|German cabinet agrees 'balanced' budget in 2014
Germany's cabinet on Wednesday agreed a draft budget for 2014 said to be the first "structurally balanced'' budget -- excluding one-off items and the effects of the economic cycle -- for 40 years.
The draft foresees a deficit of 6.4 billion euros (HK$64.5 billion) in the total federal budget of 296.9 billion euros next year.
In 2015, the books would be balanced entirely, according to the draft.
The budgetary spokesman for the Free Democrats, junior partner in Chancellor Angela Merkel's government, said it was "the first time in 40 years that a government had put forward a structurally balanced budget.''
There would still be "a few one-off items amounting to six billion euros. Otherwise we would be completely balanced,'' Otto Fricke told Deutschlandfunk radio.
The federal budget deficit amounted to more than 44 billion euros in 2010, when Germany was recovering from one of its worst recessions in decades.
It had dropped to 22.5 billion euros by 2012 and is expected to be 17.1 billion euros in 2013.
The budget comprises just spending at a federal level.

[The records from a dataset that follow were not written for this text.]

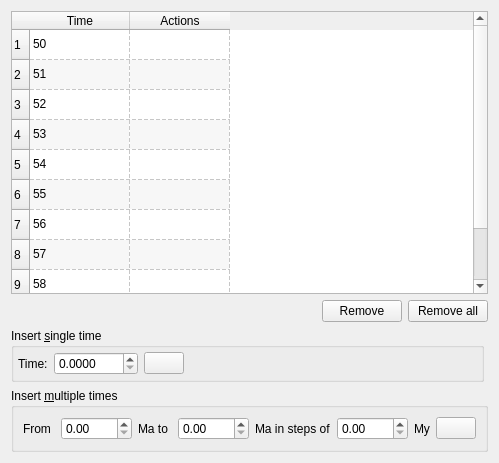
First picture: the form in src/qt-widgets/EditTimeSequenceWidgetUi.ui, repository GPlates/GPlates, before the edit.
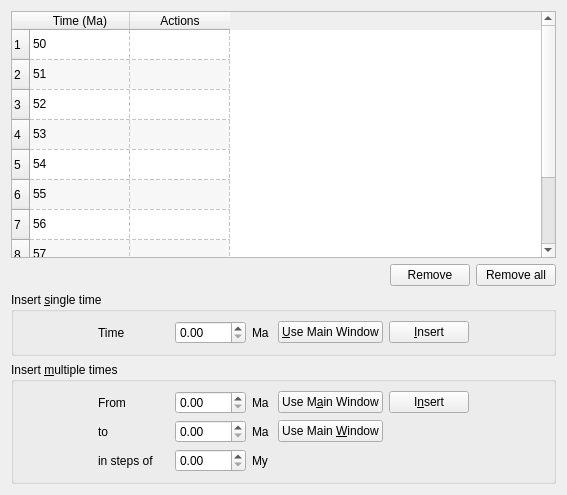
Second picture: the form after the edit. Icons and pictures are not drawn.

```diff
--- a/src/qt-widgets/EditTimeSequenceWidgetUi.ui
+++ b/src/qt-widgets/EditTimeSequenceWidgetUi.ui
@@ -6,8 +6,8 @@
    <rect>
     <x>0</x>
     <y>0</y>
-    <width>495</width>
-    <height>463</height>
+    <width>567</width>
+    <height>495</height>
    </rect>
   </property>
   <property name="windowTitle">
@@ -62,7 +62,7 @@
      <row/>
      <column>
       <property name="text">
-       <string>Time</string>
+       <string>Time (Ma)</string>
       </property>
      </column>
      <column>
@@ -154,11 +154,6 @@
     </layout>
    </item>
    <item row="3" column="0">
-    <layout class="QHBoxLayout">
-     <property name="rightMargin">
-      <number>4</number>
-     </property>
-     <item>
       <widget class="QGroupBox" name="groupbox_insert_time">
        <property name="title">
         <string>Insert &amp;single time</string>
@@ -166,21 +161,46 @@
        <property name="flat">
         <bool>true</bool>
        </property>
-       <layout class="QHBoxLayout">
-        <property name="margin">
-         <number>4</number>
+     <layout class="QHBoxLayout" name="horizontalLayout_2">
+      <item>
+       <spacer name="horizontalSpacer_2">
+        <property name="orientation">
+         <enum>Qt::Horizontal</enum>
         </property>
+        <property name="sizeHint" stdset="0">
+         <size>
+          <width>96</width>
+          <height>20</height>
+         </size>
+        </property>
+       </spacer>
+      </item>
         <item>
          <widget class="QLabel" name="label_time">
+        <property name="sizePolicy">
+         <sizepolicy hsizetype="Fixed" vsizetype="Preferred">
+          <horstretch>0</horstretch>
+          <verstretch>0</verstretch>
+         </sizepolicy>
+        </property>
+        <property name="minimumSize">
+         <size>
+          <width>71</width>
+          <height>0</height>
+         </size>
+        </property>
+        <property name="layoutDirection">
+         <enum>Qt::RightToLeft</enum>
+        </property>
           <property name="text">
-           <string>Time:</string>
+         <string>Time</string>
           </property>
          </widget>
         </item>
         <item>
          <widget class="QDoubleSpinBox" name="spinbox_time">
           <property name="decimals">
-           <number>4</number>
+         <number>2</number>
           </property>
           <property name="minimum">
            <double>0.000000000000000</double>
@@ -190,14 +210,24 @@
           </property>
          </widget>
         </item>
+      <item>
+       <widget class="QLabel" name="label_to_2">
+        <property name="text">
+         <string>Ma </string>
+        </property>
+       </widget>
+      </item>
+      <item>
+       <widget class="QPushButton" name="button_use_main_single">
+        <property name="text">
+         <string>&amp;Use Main Window</string>
+        </property>
+       </widget>
+      </item>
         <item>
          <widget class="QPushButton" name="button_insert_single">
           <property name="text">
-           <string/>
-          </property>
-          <property name="icon">
-           <iconset resource="../qt-resources/qt_widgets.qrc">
-            <normaloff>:/tango_list_add_22.png</normaloff>:/tango_list_add_22.png</iconset>
+         <string>&amp;Insert</string>
           </property>
           <property name="iconSize">
            <size>
@@ -214,7 +244,7 @@
           </property>
           <property name="sizeHint" stdset="0">
            <size>
-            <width>40</width>
+          <width>96</width>
             <height>20</height>
            </size>
           </property>
@@ -222,8 +252,6 @@
         </item>
        </layout>
       </widget>
-     </item>
-    </layout>
    </item>
    <item row="4" column="0">
     <widget class="QGroupBox" name="groupbox_insert_times">
@@ -235,84 +263,148 @@
      </property>
      <layout class="QGridLayout" name="gridLayout">
       <item row="0" column="0">
-       <widget class="QLabel" name="label_from">
-        <property name="text">
-         <string>From </string>
+       <spacer name="horizontalSpacer_3">
+        <property name="orientation">
+         <enum>Qt::Horizontal</enum>
         </property>
-       </widget>
+        <property name="sizeHint" stdset="0">
+         <size>
+          <width>40</width>
+          <height>20</height>
+         </size>
+        </property>
+       </spacer>
       </item>
       <item row="0" column="1">
-       <widget class="QDoubleSpinBox" name="spinbox_from_time">
-        <property name="maximum">
-         <double>9999.000000000000000</double>
+       <widget class="QLabel" name="label_from">
+        <property name="minimumSize">
+         <size>
+          <width>71</width>
+          <height>0</height>
+         </size>
+        </property>
+        <property name="layoutDirection">
+         <enum>Qt::RightToLeft</enum>
+        </property>
+        <property name="text">
+         <string>From</string>
         </property>
        </widget>
       </item>
       <item row="0" column="2">
-       <widget class="QLabel" name="label_to">
-        <property name="text">
-         <string>Ma to </string>
+       <widget class="QDoubleSpinBox" name="spinbox_from_time">
+        <property name="maximum">
+         <double>9999.000000000000000</double>
         </property>
        </widget>
       </item>
       <item row="0" column="3">
-       <widget class="QDoubleSpinBox" name="spinbox_to_time">
-        <property name="maximum">
-         <double>9999.000000000000000</double>
+       <widget class="QLabel" name="label_to">
+        <property name="text">
+         <string>Ma </string>
         </property>
        </widget>
       </item>
       <item row="0" column="4">
-       <widget class="QLabel" name="label_steps">
+       <widget class="QPushButton" name="button_use_main_from">
         <property name="text">
-         <string>Ma in steps of</string>
+         <string>Use M&amp;ain Window</string>
         </property>
        </widget>
       </item>
       <item row="0" column="5">
-       <widget class="QDoubleSpinBox" name="spinbox_step_time">
-        <property name="maximum">
-         <double>9999.000000000000000</double>
+       <widget class="QPushButton" name="button_insert_multiple">
+        <property name="text">
+         <string>I&amp;nsert</string>
+        </property>
+        <property name="iconSize">
+         <size>
+          <width>22</width>
+          <height>22</height>
+         </size>
         </property>
        </widget>
       </item>
       <item row="0" column="6">
+       <spacer name="horizontalSpacer_4">
+        <property name="orientation">
+         <enum>Qt::Horizontal</enum>
+        </property>
+        <property name="sizeHint" stdset="0">
+         <size>
+          <width>40</width>
+          <height>20</height>
+         </size>
+        </property>
+       </spacer>
+      </item>
+      <item row="1" column="1">
+       <widget class="QLabel" name="label">
+        <property name="minimumSize">
+         <size>
+          <width>71</width>
+          <height>0</height>
+         </size>
+        </property>
+        <property name="layoutDirection">
+         <enum>Qt::RightToLeft</enum>
+        </property>
+        <property name="text">
+         <string>to</string>
+        </property>
+       </widget>
+      </item>
+      <item row="1" column="2">
+       <widget class="QDoubleSpinBox" name="spinbox_to_time">
+        <property name="maximum">
+         <double>9999.000000000000000</double>
+        </property>
+       </widget>
+      </item>
+      <item row="1" column="3">
+       <widget class="QLabel" name="label_steps">
+        <property name="text">
+         <string>Ma </string>
+        </property>
+       </widget>
+      </item>
+      <item row="1" column="4">
+       <widget class="QPushButton" name="button_use_main_to">
+        <property name="text">
+         <string>Use Main &amp;Window</string>
+        </property>
+       </widget>
+      </item>
+      <item row="2" column="1">
+       <widget class="QLabel" name="label_2">
+        <property name="minimumSize">
+         <size>
+          <width>71</width>
+          <height>0</height>
+         </size>
+        </property>
+        <property name="layoutDirection">
+         <enum>Qt::RightToLeft</enum>
+        </property>
+        <property name="text">
+         <string>in steps of</string>
+        </property>
+       </widget>
+      </item>
+      <item row="2" column="2">
+       <widget class="QDoubleSpinBox" name="spinbox_step_time">
+        <property name="maximum">
+         <double>9999.000000000000000</double>
+        </property>
+       </widget>
+      </item>
+      <item row="2" column="3">
        <widget class="QLabel" name="label_ma">
         <property name="text">
          <string>My</string>
         </property>
        </widget>
       </item>
-      <item row="0" column="7">
-       <spacer>
-        <property name="orientation">
-         <enum>Qt::Horizontal</enum>
-        </property>
-        <property name="sizeHint" stdset="0">
-         <size>
-          <width>21</width>
-          <height>20</height>
-         </size>
-        </property>
-       </spacer>
-      </item>
-      <item row="0" column="8">
-       <widget class="QPushButton" name="button_insert_multiple">
-        <property name="text">
-         <string/>
-        </property>
-        <property name="icon">
-         <iconset resource="../qt-resources/qt_widgets.qrc">
-          <normaloff>:/tango_list_add_22.png</normaloff>:/tango_list_add_22.png</iconset>
-        </property>
-        <property name="iconSize">
-         <size>
-          <width>22</width>
-          <height>22</height>
-         </size>
-        </property>
-       </widget>
-      </item>
      </layout>
     </widget>
    </item>
```
Left out of the diff: 19 changed lines with no effect on the pictures. Lines whose indentation alone changed are shown as unchanged.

The wider public deficit, also including regional and local administrations, is used to calculate whether countries are abiding by European rules.

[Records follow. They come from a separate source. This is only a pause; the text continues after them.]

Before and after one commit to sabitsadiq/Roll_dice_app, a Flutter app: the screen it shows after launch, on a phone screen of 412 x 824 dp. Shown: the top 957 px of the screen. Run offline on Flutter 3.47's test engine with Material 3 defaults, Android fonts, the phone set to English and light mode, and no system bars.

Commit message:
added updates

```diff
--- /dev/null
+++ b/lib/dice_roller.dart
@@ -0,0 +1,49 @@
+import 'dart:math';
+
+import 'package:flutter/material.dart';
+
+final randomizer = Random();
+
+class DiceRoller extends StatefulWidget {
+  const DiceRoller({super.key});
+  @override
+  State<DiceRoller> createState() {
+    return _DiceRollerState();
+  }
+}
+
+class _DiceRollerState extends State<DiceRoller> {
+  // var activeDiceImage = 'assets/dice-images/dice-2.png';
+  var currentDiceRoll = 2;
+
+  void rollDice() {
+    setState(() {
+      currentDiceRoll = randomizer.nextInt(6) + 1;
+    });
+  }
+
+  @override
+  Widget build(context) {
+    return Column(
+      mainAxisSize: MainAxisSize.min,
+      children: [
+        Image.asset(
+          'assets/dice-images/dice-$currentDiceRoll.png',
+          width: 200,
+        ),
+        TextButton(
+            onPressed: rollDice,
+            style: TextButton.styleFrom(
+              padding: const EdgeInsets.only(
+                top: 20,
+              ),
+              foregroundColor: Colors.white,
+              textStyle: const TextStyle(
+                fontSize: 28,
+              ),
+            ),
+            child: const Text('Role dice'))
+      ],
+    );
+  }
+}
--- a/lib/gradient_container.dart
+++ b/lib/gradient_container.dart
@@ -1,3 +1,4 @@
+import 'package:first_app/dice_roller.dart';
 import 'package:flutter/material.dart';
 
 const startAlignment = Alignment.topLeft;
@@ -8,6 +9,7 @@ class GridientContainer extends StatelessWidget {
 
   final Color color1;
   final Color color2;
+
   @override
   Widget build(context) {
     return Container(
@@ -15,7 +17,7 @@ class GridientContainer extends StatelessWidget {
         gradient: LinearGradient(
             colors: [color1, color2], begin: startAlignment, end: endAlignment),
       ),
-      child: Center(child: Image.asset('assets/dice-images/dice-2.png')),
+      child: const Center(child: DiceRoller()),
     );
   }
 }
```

In 2012, Germany registered a surplus of 0.1 percent of total gross domestic product (GDP) on this measure, according to a provisional figure published in mid-January.

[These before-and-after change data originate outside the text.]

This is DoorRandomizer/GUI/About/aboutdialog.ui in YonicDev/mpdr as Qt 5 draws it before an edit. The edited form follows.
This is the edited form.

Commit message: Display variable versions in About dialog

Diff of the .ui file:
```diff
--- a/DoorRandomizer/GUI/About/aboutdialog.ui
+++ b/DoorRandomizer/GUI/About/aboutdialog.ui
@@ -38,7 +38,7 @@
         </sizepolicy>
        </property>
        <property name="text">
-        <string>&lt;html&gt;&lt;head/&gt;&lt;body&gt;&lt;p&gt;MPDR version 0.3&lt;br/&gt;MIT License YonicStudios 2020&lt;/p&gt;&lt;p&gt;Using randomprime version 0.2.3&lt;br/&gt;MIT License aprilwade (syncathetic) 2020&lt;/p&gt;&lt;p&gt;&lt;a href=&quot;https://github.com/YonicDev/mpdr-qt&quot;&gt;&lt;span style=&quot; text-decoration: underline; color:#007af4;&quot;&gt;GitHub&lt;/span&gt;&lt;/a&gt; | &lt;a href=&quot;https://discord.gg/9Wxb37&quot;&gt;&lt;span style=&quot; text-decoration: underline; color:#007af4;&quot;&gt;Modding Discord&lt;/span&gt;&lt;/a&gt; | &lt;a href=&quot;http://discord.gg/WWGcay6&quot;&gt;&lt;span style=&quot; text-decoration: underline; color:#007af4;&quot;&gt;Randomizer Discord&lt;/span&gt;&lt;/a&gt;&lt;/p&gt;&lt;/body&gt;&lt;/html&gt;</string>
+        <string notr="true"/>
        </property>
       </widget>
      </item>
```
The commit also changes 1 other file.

European Union rules state countries in the eurozone may not run a public deficit higher than three percent of GDP, and are supposed to work towards a balance, and even a surplus in times of economic growth.